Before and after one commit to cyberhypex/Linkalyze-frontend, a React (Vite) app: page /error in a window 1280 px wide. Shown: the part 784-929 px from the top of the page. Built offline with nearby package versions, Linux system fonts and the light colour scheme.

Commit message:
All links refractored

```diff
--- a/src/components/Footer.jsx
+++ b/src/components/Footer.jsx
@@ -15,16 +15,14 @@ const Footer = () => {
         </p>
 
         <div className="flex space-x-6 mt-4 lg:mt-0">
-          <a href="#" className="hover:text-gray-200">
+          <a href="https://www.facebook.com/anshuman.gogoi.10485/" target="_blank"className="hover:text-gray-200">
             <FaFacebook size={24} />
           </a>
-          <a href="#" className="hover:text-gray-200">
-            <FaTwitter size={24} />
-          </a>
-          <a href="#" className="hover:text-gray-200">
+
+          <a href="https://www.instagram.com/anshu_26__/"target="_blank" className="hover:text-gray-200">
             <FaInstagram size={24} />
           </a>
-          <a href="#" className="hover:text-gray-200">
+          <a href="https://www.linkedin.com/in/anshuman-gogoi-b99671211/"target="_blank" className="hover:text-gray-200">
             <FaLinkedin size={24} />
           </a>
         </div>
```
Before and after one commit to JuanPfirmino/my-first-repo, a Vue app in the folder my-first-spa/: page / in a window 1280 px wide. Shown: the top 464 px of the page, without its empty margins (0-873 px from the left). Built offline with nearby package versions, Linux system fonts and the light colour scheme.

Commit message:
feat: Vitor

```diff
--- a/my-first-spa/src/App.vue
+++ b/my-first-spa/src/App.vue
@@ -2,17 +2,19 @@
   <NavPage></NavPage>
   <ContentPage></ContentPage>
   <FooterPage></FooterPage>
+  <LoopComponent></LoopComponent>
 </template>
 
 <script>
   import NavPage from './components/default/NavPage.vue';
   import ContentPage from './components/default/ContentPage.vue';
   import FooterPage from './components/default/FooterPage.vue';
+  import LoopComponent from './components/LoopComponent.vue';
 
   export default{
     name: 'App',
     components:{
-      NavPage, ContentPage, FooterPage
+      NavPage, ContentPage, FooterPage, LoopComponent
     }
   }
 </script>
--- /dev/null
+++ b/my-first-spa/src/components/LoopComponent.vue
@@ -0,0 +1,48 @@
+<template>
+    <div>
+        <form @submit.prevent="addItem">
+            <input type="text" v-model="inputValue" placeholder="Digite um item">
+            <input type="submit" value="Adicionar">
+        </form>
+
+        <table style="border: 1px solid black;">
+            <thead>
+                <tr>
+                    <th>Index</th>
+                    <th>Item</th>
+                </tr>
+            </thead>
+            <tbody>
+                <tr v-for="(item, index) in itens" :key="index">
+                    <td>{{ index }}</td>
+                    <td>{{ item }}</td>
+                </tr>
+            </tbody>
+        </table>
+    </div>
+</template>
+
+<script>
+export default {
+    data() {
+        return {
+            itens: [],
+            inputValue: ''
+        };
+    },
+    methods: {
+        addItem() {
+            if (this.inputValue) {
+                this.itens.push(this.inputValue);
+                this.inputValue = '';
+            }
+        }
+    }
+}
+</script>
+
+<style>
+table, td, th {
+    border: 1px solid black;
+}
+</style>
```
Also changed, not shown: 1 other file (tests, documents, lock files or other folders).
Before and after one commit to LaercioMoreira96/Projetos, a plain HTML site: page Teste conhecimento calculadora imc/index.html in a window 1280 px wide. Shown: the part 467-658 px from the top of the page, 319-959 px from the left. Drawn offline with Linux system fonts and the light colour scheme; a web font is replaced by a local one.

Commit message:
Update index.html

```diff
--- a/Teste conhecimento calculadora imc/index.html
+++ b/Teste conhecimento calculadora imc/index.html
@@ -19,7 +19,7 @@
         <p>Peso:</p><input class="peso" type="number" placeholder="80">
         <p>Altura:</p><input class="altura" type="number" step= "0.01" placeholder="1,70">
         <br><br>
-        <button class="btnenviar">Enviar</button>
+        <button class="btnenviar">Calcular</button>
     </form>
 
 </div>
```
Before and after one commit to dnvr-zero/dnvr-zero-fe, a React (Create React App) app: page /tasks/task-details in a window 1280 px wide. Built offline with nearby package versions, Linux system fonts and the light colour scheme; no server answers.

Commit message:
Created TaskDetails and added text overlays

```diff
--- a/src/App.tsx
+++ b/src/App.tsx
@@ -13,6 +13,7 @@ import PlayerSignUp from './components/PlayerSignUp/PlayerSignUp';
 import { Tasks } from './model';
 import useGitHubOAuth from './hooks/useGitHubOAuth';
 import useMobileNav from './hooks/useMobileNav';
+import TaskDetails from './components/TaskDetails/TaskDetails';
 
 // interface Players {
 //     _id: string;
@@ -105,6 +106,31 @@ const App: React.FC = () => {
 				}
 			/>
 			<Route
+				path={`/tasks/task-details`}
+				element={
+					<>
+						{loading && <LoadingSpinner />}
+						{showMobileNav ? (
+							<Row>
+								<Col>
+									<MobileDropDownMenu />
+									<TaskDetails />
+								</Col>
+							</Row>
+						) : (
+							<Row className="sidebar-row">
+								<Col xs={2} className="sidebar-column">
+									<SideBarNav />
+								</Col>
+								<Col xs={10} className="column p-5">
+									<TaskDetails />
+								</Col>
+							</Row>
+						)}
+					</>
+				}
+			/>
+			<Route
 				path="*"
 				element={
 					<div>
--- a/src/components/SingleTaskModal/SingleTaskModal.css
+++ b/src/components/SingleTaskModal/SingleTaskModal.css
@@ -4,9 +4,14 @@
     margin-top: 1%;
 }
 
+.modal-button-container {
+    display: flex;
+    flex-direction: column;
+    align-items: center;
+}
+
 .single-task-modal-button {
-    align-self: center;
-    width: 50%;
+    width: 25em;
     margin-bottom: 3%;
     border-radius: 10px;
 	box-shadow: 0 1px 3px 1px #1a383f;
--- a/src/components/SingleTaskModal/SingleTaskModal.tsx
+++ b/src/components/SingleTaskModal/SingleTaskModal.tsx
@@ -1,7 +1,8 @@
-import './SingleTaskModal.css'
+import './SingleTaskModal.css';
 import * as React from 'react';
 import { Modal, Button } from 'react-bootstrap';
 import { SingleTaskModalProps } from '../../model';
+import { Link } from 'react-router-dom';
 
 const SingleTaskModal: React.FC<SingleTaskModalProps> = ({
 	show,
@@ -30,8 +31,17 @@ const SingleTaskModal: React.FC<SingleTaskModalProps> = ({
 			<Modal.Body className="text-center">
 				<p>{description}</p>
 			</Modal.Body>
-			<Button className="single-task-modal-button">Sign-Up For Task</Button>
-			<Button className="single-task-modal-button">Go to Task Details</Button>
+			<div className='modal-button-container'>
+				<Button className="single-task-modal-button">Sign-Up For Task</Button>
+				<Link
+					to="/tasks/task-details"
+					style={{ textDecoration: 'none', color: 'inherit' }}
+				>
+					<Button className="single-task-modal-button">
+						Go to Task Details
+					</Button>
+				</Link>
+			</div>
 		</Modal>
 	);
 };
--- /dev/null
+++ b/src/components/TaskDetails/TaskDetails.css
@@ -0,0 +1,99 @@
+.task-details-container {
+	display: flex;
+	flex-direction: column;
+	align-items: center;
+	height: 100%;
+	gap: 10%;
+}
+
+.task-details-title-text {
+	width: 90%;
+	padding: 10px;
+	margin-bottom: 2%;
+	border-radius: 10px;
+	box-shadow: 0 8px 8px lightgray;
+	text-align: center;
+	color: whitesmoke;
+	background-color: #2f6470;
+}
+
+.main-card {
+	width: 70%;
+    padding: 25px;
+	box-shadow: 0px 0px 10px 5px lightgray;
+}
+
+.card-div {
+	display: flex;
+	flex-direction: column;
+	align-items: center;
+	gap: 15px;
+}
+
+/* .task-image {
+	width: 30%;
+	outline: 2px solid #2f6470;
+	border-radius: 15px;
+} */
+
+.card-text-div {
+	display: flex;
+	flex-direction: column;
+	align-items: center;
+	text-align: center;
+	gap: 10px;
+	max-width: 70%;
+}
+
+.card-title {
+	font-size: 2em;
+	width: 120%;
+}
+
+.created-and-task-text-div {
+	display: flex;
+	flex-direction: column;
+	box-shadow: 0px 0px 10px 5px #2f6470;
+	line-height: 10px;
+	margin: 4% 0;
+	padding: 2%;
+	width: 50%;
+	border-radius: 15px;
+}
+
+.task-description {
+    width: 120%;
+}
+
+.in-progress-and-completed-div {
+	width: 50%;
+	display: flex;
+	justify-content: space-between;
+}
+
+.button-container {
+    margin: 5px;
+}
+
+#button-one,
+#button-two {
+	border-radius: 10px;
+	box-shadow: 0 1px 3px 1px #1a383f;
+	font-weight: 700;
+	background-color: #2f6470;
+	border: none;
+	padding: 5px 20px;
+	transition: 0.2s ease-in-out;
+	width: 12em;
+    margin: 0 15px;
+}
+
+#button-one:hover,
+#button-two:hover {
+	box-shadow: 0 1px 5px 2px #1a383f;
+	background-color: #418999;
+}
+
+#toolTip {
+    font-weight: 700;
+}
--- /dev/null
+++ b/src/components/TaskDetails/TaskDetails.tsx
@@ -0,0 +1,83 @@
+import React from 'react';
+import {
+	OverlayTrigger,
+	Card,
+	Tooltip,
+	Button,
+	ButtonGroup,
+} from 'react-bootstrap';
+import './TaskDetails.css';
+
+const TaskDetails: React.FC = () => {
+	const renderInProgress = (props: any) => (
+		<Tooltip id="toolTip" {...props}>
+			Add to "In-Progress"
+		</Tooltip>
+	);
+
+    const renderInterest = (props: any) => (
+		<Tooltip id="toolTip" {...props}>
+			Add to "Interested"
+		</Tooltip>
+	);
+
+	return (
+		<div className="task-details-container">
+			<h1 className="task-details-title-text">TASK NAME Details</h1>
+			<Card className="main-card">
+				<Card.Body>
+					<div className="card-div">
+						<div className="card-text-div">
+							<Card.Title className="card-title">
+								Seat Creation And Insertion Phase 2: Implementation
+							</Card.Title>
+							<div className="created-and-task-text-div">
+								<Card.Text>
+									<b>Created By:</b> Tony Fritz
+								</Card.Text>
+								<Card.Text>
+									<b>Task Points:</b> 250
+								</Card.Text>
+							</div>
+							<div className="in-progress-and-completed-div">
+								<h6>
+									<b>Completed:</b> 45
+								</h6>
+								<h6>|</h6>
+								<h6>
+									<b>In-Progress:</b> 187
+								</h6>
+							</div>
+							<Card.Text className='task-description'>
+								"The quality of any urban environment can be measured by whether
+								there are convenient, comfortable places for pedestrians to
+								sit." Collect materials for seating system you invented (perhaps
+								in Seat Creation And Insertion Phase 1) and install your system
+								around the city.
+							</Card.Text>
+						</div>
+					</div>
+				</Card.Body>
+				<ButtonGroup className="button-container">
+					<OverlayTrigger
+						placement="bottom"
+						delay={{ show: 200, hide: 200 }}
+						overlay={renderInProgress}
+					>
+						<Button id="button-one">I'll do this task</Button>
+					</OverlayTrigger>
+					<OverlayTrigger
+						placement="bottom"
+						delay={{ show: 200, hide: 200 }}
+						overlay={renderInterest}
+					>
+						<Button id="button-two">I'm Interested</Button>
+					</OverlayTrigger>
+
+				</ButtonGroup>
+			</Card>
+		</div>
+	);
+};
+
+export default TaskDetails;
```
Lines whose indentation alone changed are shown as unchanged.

=====

→ **ASSIGNMENT**: Where does the word "html" appear in the listing? List each line that holds it.

→ **SOLUTION FOR THIS EXERCISE**:
Before and after one commit to LaercioMoreira96/Projetos, a plain HTML site: page Teste conhecimento calculadora imc/index.html in a window 1280 px wide. Shown: the part 467-658 px from the top of the page, 319-959 px from the left. Drawn offline with Linux system fonts and the light colour scheme; a web font is replaced by a local one.
Update index.html
--- a/Teste conhecimento calculadora imc/index.html
+++ b/Teste conhecimento calculadora imc/index.html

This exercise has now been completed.